══ RECORD EXTRACTS
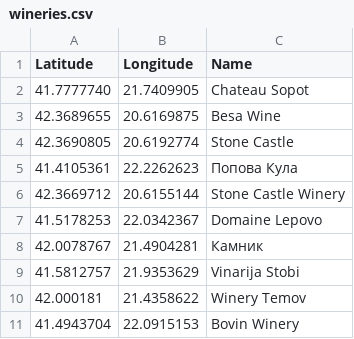
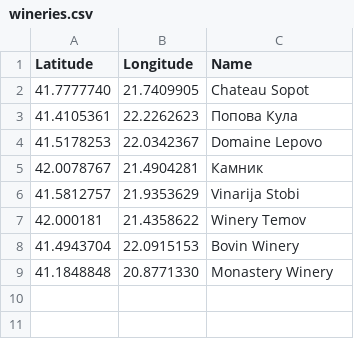
Before and after one commit to srbinovskia46/DIANS_WINERY, a CSV file: Domashna3/DiansWineryAppWIP/src/main/resources/static/csv/wineries.csv, drawn as a sheet.

```diff
--- a/Domashna3/DiansWineryAppWIP/src/main/resources/static/csv/wineries.csv
+++ b/Domashna3/DiansWineryAppWIP/src/main/resources/static/csv/wineries.csv
@@ -2,6 +2,3 @@ Latitude,Longitude,Name
 41.7777740,21.7409905,Chateau Sopot
-42.3689655,20.6169875,Besa Wine
-42.3690805,20.6192774,Stone Castle
 41.4105361,22.2262623,Попова Кула
-42.3669712,20.6155144,Stone Castle Winery
 41.5178253,22.0342367,Domaine Lepovo
@@ -11 +8,2 @@ Latitude,Longitude,Name
 41.4943704,22.0915153,Bovin Winery
+41.1848848,20.8771330,Monastery Winery
```
Also changed, not shown: 1 other file.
════
**WORK ITEM:** Leave the pictures out and copy the rest of the data exactly.

**YOUR RESPONSE:**
Before and after one commit to srbinovskia46/DIANS_WINERY, a CSV file: Domashna3/DiansWineryAppWIP/src/main/resources/static/csv/wineries.csv, drawn as a sheet.

```diff
--- a/Domashna3/DiansWineryAppWIP/src/main/resources/static/csv/wineries.csv
+++ b/Domashna3/DiansWineryAppWIP/src/main/resources/static/csv/wineries.csv
@@ -2,6 +2,3 @@ Latitude,Longitude,Name
 41.7777740,21.7409905,Chateau Sopot
-42.3689655,20.6169875,Besa Wine
-42.3690805,20.6192774,Stone Castle
 41.4105361,22.2262623,Попова Кула
-42.3669712,20.6155144,Stone Castle Winery
 41.5178253,22.0342367,Domaine Lepovo
@@ -11 +8,2 @@ Latitude,Longitude,Name
 41.4943704,22.0915153,Bovin Winery
+41.1848848,20.8771330,Monastery Winery
```
Also changed, not shown: 1 other file.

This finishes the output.